He first proposed the law only apply to offences with a sentence of fewer than six months but he later suggested that more serious crimes be included.
He said on his Facebook page that over the last three decades, every Prime Minister had been "busy with investigations" and that they "cannot be preoccupied by investigations practically every day".
"I have asked my legal adviser to redraft the bill so that it will also apply to all offences falling under the rubric of public morality, including bribe-taking," Amsalem said.
But there was an outcry from opposition figures such as Nachman Shai from the Zionist Union who said Likud MKs are trying to undermine the rule of law to their political advantage.
"No one in Israel is above the law, not this prime minister, not his predecessors and not those who come after him," Shai said.
Itzik Shmuli, from the centre-left Zionist Union called the bill "a new standard of disrespect for the public and harm to the rule of law".
"We can shorten the process and just say that Netanyahu and his son can rule Israel forever and won't have to follow the law," the Jerusalem Post reported.
Although Amsalem denied that his proposal had anything to do with current allegations against Netanyahu, the list of claims against the Prime Minister is growing, including one that he and his wife, Sara, took illicit money to pay for foreign travel and inappropriately used state funds at the official residence.
There is also a probe into whether he got an illegal donation from Arnaud Mimran, a French financier convicted last month of a massive carbon-trading fraud.
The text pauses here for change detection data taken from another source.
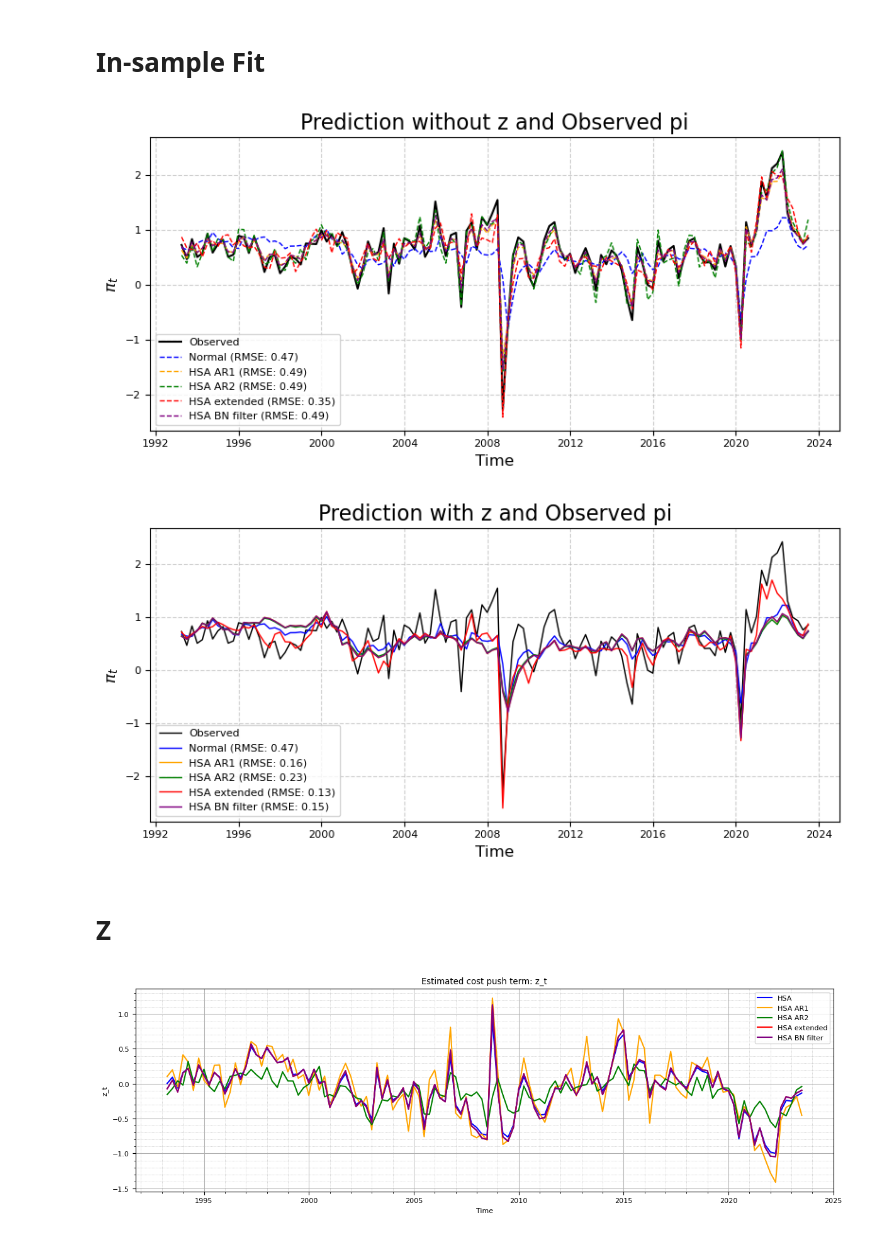
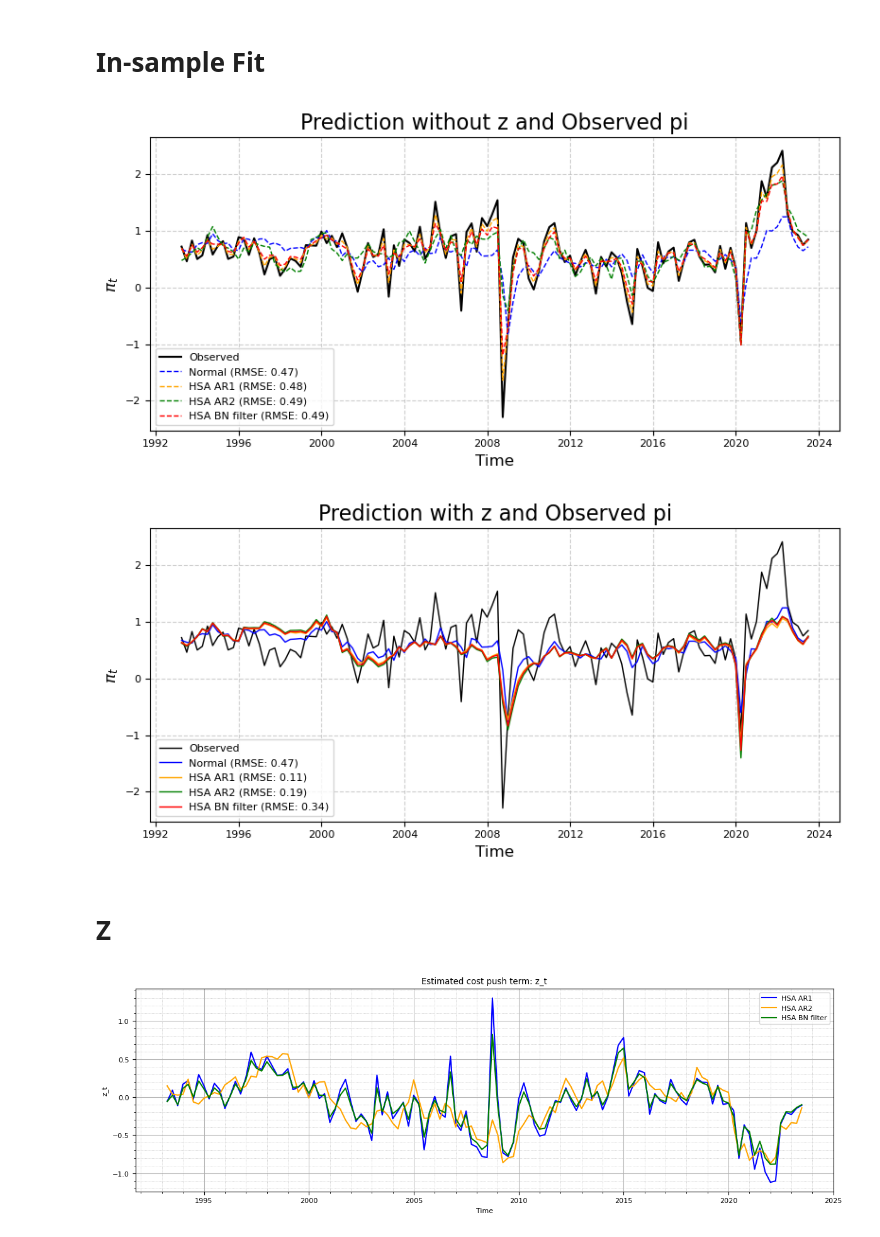
Before and after one commit to Ichikawa-Satoshi/NKPC_HSA_MCMC, a Jupyter notebook: code/main.ipynb, the cells around one changed output. Cells and saved outputs as stored; diff of their text form; code cells hidden in the pictures.

```diff
--- a/code/main.ipynb
+++ b/code/main.ipynb
@@ -102,7 +102,7 @@ data_N["Nchange"] = data_N["Nb"] - data_N["Nd"]
 data_N = data_N[data_N["DATE"] >= "1993-04-01"]
 initial_value = 5387024
 data_N["N"] = initial_value + data_N["Nchange"].shift(fill_value=0).cumsum()
-data_N["N"] = np.log(data_N["N"]*0.01)
+data_N["N"] = np.log(data_N["N"])
 # data_N.to_csv("data/N.csv", index=False)
 
 data_cpi['DATE'] = pd.to_datetime(data_cpi['DATE'])
@@ -128,7 +128,7 @@ N = jnp.array(data['N'],dtype=jnp.float64)
 Y_prev = jnp.array(data['Y_prev'],dtype=jnp.float64)
 
 data_N_hat = pd.read_csv("data/BN_filter_user_inputted_series_results.csv")
-data_N_hat["cycle"] = data_N_hat["cycle"] * 100
+data_N_hat["cycle"] = data_N_hat["cycle"]
 N_hat = jnp.array(data_N_hat["cycle"],dtype=jnp.float64)
 
 
@@ -200,8 +200,8 @@ $$
 # %% [markdown]
 ## Estimation parameters
 # %%
-warmup= 2000
-samples=3000
+warmup= 500
+samples=1500
 chains = 2
 rng_key = jax.random.PRNGKey(0)
 rng_keys = jax.random.split(rng_key, chains)
@@ -262,0 +240,9 @@ $$
+# %%
+def set_prior_distributions():
+    priors = {
+        # NKPC params
+        "beta"       : dist.Beta(0.5, 0.5),
+        "kappa"      : dist.Beta(0.5, 0.5),
+        "sigma_eps"  : dist.LogNormal(0,1),   # NKPC error
+    }
+    return priors
@@ -451,4 +454,5 @@ plt.show()
 # %%
+# Model 2
 def model_2(pi, pi_prev, pi_expect, Y, Y_prev, N, l):
     priors = set_prior_distributions()
 
@@ -466,14 +470,20 @@ def model_2(pi, pi_prev, pi_expect, Y, Y_prev, N, l):
 
     # --- N trend / cycle ---
     bar_n   = numpyro.sample("bar_n", priors["bar_n"])
-    alpha_1 = numpyro.sample("alpha_1", priors["alpha_1"])   # 1
-    alpha_2 = numpyro.sample("alpha_2", priors["alpha_2"])   # 2
+    rho = numpyro.sample("rho", dist.Beta(2, 2))  # [0, 1], stable
+    phi = numpyro.sample("phi", dist.Beta(2, 2))  # [0, 1], periodic
+
+    alpha_1 = 2 * rho * jnp.cos(jnp.pi * phi)
+    alpha_2 = -rho ** 2
+
+    numpyro.deterministic("alpha_1", alpha_1)
+    numpyro.deterministic("alpha_2", alpha_2)
 
     # --- initials ---
     # initial
-    bar_N_0  = numpyro.sample("bar_N_0", dist.Normal(N[0], 0.05)) # Nbar init
-    hat_N_0  = numpyro.sample("hat_N_0", dist.Normal(0, 0.05))    # Nhat init
-    hat_N_m1 = numpyro.sample("hat_N_m1", dist.Normal(0, 0.05))   # t=-1
+    bar_N_0  = numpyro.sample("bar_N_0", dist.Normal(N[0], 0.1))  # Nbar init
+    hat_N_0  = numpyro.sample("hat_N_0", dist.Normal(0, 0.005))    # Nhat init
+    hat_N_m1 = numpyro.sample("hat_N_m1", dist.Normal(0, 0.005))   # t=-1
     z_init   = numpyro.sample("z_init", priors["z_init"])
 
     # --- variance ---
@@ -978,13 +857,11 @@ display(cmp[['elpd_waic','p_waic']])
 pi_pred_0 = model_0_alpha * data["pi_prev"] + model_0_beta * data["Epi"] + model_0_kappa * data["Y"]
 pi_pred_1 = model_1_alpha * data["pi_prev"] + model_1_beta * data["Epi"] + model_1_kappa * data["Y"]
 pi_pred_2 = model_2_alpha * data["pi_prev"] + model_2_beta * data["Epi"] + model_2_kappa * data["Y"]
-pi_pred_3 = model_3_alpha * data["pi_prev"] + model_3_beta * data["Epi"] + kappa_mean_3 * data["Y"]
-pi_pred_4 = model_4_alpha * data["pi_prev"] + model_4_beta * data["Epi"] + model_4_kappa * data["Y"]
+pi_pred_3 = model_3_alpha * data["pi_prev"] + model_3_beta * data["Epi"] + model_3_kappa * data["Y"]
 
 pi_pred_1_z = model_1_alpha * data["pi_prev"] + model_1_beta * data["Epi"] + model_1_kappa * data["Y"] - z_mean_1
 pi_pred_2_z = model_2_alpha * data["pi_prev"] + model_2_beta * data["Epi"] + model_2_kappa * data["Y"] - z_mean_2
-pi_pred_3_z = model_3_alpha * data["pi_prev"] + model_3_beta * data["Epi"] + kappa_mean_3 * data["Y"] - z_mean_3
-pi_pred_4_z = model_4_alpha * data["pi_prev"] + model_4_beta * data["Epi"] + model_4_kappa * data["Y"] - z_mean_4
+pi_pred_3_z = model_3_alpha * data["pi_prev"] + model_3_beta * data["Epi"] + model_3_kappa * data["Y"] - z_mean_3
 
 obs = data["pi"]
 
@@ -998,8 +875,7 @@ scores = {
     "Model 0": get_scores(obs, pi_pred_0),
     "Model 1": get_scores(obs, pi_pred_1),
     "Model 2": get_scores(obs, pi_pred_2),
-    "Model 3": get_scores(obs, pi_pred_3),
-    "Model 4": get_scores(obs, pi_pred_4)
+    "Model 3": get_scores(obs, pi_pred_3)
     }
 
 # plot
@@ -1012,11 +888,8 @@ plt.plot(data["DATE"], pi_pred_1_z, label=f"HSA AR1 (RMSE: {scores['Model 1'][0]
          color=colors[2], linestyle='--', linewidth=1)
 plt.plot(data["DATE"], pi_pred_2_z, label=f"HSA AR2 (RMSE: {scores['Model 2'][0]:.2f})",
          color=colors[3], linestyle='--', linewidth=1)
-plt.plot(data["DATE"], pi_pred_3_z , label=f"HSA extended (RMSE: {scores['Model 3'][0]:.2f})",
+plt.plot(data["DATE"], pi_pred_3_z , label=f"HSA BN filter (RMSE: {scores['Model 3'][0]:.2f})",
          color=colors[4], linestyle='--', linewidth=1)
-plt.plot(data["DATE"], pi_pred_4_z, label=f"HSA BN filter (RMSE: {scores['Model 4'][0]:.2f})",
-         color=colors[5], linestyle='--', linewidth=1)
-
 
 plt.title(title, fontsize=16)
 plt.xlabel("Time", fontsize=12)
@@ -1032,7 +905,7 @@ scores = {
     "Model 1": get_scores(obs, pi_pred_1_z),
     "Model 2": get_scores(obs, pi_pred_2_z),
     "Model 3": get_scores(obs, pi_pred_3_z),
-    "Model 4": get_scores(obs, pi_pred_4_z)
+
     }
 
 plt.figure(figsize=(8, 4))
@@ -1044,10 +917,8 @@ plt.plot(data["DATE"], pi_pred_1, label=f"HSA AR1 (RMSE: {scores['Model 1'][0]:.
          color=colors[2], linestyle='-', linewidth=1)
 plt.plot(data["DATE"], pi_pred_2, label=f"HSA AR2 (RMSE: {scores['Model 3'][0]:.2f})",
          color=colors[3], linestyle='-', linewidth=1)
-plt.plot(data["DATE"], pi_pred_3, label=f"HSA extended (RMSE: {scores['Model 4'][0]:.2f})",
+plt.plot(data["DATE"], pi_pred_3, label=f"HSA BN filter (RMSE: {scores['Model 2'][0]:.2f})",
          color=colors[4], linestyle='-', linewidth=1)
-plt.plot(data["DATE"], pi_pred_4, label=f"HSA BN filter (RMSE: {scores['Model 2'][0]:.2f})",
-         color=colors[5], linestyle='-', linewidth=1)
 
 plt.title(title, fontsize=16)
 plt.xlabel("Time", fontsize=12)
@@ -1057,38 +928,33 @@ plt.grid(True, linestyle='--', alpha=0.6)
 plt.tight_layout()
 plt.show()
 # %% [output]
-[figure, old version]
+[figure, new version]
-[figure, old version]
+[figure, new version]
 # %% [markdown]
 # Z
 # %%
 plt.rcParams.update({'font.size': 8})
 import matplotlib.dates as mdates
 # print(f"Bayesian R^2: {r2}")
 
 plt.figure(figsize=(12, 4))
-plt.plot(data["DATE"], z_mean_1, label="HSA", color=colors[1])
+plt.plot(data["DATE"], z_mean_1, label="HSA AR1", color=colors[1])
 # plt.fill_between(data["DATE"], z_lower_1, z_upper_1, color=colors[1], alpha=0.2, label="95% Credible Interval")
-plt.plot(data["DATE"], z_mean_2, label="HSA AR1", color=colors[2])
+plt.plot(data["DATE"], z_mean_2, label="HSA AR2", color=colors[2])
 # plt.fill_between(data["DATE"], z_lower_2, z_upper_2, color=colors[2], alpha=0.2, label="95% Credible Interval")
-plt.plot(data["DATE"], z_mean_3, label="HSA AR2", color=colors[3])
-# plt.fill_between(data["DATE"], z_lower_3, z_upper_3, color=colors[3], alpha=0.2, label="95% Credible Interval")
-plt.plot(data["DATE"], z_mean_4, label="HSA extended", color=colors[4])
-# plt.fill_between(data["DATE"], z_lower_4, z_upper_4, color=colors[4], alpha=0.2, label="95% Credible Interval")
-plt.plot(data["DATE"], z_mean_4, label="HSA BN filter", color=colors[5])
-# plt.fill_between(data["DATE"], z_lower_4, z_upper_4, color=colors[5], alpha=0.2, label="95% Credible Interval")
+plt.plot(data["DATE"], z_mean_3, label="HSA BN filter", color=colors[3])
 plt.title("Estimated cost push term: z_t")
 plt.xlabel("Time")
 plt.ylabel("z_t")
 plt.legend()
 plt.minorticks_on()
 plt.grid(which='major', linestyle='-', linewidth=0.75)
 plt.grid(which='minor', linestyle=':', linewidth=0.5)
 ax = plt.gca()
 ax.xaxis.set_major_locator(mdates.YearLocator(5))
 ax.xaxis.set_major_formatter(mdates.DateFormatter('%Y'))
 ax.xaxis.set_minor_locator(mdates.YearLocator(1))
 plt.tight_layout()
 plt.show()
 # %% [output]
-[figure, old version]
+[figure, new version]
```
Also changed, not shown: parts of 23 cells of this notebook, 3 other files.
Ari Harow, Netanyahu's chief of staff, was questioned in an unrelated financial inquiry.
Netanyahu has denied the charges against him, saying the investigations are a politically motivated witch-hunt. In June, a maintenance worker was awarded $34,500 (£23,900) in damages over claims that the Netanyahu's wife verbally abused him and made unreasonable demands, such as for him to heat her soup.